The Ward Museum of Wildfowl Art preserves a collection of wildfowl art, from antique working decoys to contemporary carvings, sculptures, and paintings created along the eastern shore of the country. Its collection is the largest of its kind in the world. Part of the collection is comprised of the decoys made by brothers Stephen and Lemuel Ward—for whom the museum is named after—from much of the first half of the 20th century. The museum also features changing artist exhibits, film screenings, a puppet theater, and other events and programs.
Backstory and Context
The museum was established in 1968 as the Ward Foundation. It promoted its collection through exhibits, publication, and general advocacy. In 1975, the museum was finally opened in Holloway Hall on Salisbury University's campus. The growing collection prompted the construction of the current building in 1992.

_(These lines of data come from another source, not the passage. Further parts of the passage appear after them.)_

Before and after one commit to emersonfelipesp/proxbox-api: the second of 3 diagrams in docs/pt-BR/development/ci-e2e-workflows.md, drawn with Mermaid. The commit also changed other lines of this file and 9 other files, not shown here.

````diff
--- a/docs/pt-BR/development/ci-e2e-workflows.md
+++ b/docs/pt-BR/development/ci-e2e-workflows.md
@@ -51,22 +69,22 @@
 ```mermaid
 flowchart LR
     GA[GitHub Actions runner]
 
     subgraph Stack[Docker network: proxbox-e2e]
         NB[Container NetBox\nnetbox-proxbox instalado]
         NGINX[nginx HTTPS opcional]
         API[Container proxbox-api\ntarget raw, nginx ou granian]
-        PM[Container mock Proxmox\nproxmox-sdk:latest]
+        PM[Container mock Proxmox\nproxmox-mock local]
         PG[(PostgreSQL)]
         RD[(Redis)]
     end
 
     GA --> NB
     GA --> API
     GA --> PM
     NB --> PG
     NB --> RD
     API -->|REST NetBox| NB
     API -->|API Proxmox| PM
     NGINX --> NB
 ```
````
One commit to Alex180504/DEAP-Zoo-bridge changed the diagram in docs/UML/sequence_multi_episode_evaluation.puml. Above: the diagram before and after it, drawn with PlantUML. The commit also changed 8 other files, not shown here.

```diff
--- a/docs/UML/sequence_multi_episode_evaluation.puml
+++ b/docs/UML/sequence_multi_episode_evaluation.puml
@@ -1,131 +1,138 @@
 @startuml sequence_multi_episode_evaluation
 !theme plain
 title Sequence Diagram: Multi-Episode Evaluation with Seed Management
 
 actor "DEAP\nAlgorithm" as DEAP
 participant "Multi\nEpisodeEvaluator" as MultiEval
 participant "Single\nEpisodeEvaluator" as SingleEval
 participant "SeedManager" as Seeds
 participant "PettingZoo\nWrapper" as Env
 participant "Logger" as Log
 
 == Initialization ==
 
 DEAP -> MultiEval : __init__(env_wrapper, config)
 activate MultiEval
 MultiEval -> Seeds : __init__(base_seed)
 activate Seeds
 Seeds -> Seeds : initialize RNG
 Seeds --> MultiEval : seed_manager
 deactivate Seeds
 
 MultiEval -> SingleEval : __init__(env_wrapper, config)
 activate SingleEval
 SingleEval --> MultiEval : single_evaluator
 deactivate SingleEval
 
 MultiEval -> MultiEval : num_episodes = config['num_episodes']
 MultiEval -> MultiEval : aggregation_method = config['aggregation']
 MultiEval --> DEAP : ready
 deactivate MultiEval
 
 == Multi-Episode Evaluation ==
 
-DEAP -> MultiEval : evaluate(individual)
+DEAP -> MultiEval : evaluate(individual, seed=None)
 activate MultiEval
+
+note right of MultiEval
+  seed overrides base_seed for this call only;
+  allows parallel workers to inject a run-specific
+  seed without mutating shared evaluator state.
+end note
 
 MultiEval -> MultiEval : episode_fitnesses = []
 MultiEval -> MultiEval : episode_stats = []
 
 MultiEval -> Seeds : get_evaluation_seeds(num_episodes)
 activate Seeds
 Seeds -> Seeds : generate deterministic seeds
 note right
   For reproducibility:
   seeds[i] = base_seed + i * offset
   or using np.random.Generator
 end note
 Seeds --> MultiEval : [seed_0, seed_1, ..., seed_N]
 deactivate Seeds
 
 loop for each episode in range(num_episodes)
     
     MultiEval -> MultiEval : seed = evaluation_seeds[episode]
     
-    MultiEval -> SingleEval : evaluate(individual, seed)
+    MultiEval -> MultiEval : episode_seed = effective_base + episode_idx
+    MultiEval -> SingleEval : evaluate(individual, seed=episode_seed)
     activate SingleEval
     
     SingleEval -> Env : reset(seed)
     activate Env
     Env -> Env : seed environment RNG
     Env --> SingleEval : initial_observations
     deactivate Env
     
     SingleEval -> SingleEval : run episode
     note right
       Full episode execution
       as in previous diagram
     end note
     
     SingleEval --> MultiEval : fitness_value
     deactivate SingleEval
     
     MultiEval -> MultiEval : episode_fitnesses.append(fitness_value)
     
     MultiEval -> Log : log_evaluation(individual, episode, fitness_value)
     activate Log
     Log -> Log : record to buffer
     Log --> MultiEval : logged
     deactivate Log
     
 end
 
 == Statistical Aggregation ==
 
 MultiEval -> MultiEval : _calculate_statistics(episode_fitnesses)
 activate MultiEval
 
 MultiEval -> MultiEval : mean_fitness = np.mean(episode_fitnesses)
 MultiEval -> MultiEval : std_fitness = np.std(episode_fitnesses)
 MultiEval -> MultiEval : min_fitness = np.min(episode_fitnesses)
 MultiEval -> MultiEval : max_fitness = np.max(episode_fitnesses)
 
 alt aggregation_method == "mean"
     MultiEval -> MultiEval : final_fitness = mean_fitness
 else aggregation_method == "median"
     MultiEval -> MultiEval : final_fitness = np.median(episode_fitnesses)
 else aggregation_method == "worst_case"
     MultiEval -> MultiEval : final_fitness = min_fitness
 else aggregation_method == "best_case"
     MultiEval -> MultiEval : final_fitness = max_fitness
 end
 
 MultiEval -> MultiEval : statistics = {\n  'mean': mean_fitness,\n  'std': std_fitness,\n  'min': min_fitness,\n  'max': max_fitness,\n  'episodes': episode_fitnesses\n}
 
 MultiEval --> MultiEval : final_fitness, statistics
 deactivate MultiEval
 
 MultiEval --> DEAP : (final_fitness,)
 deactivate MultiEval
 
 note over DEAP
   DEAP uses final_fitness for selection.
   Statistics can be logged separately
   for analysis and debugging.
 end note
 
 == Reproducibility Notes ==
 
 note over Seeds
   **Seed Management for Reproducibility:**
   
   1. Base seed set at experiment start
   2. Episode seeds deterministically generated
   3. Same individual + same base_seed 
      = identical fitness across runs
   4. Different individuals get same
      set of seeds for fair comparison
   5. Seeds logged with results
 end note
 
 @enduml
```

For roughly forty or so years, the museum has also taken part in the annual Ward World Championship, a convention of artists from all over, gathering to show off their intricate avian sculptures and art. Ward Museum also offers educational programs and services, which have served roughly 10,000 children annually. Having members in all fifty US states, the Ward Museum continues to be an example of the natural beauty of avian life, and a celebration of man’s artistic achievement.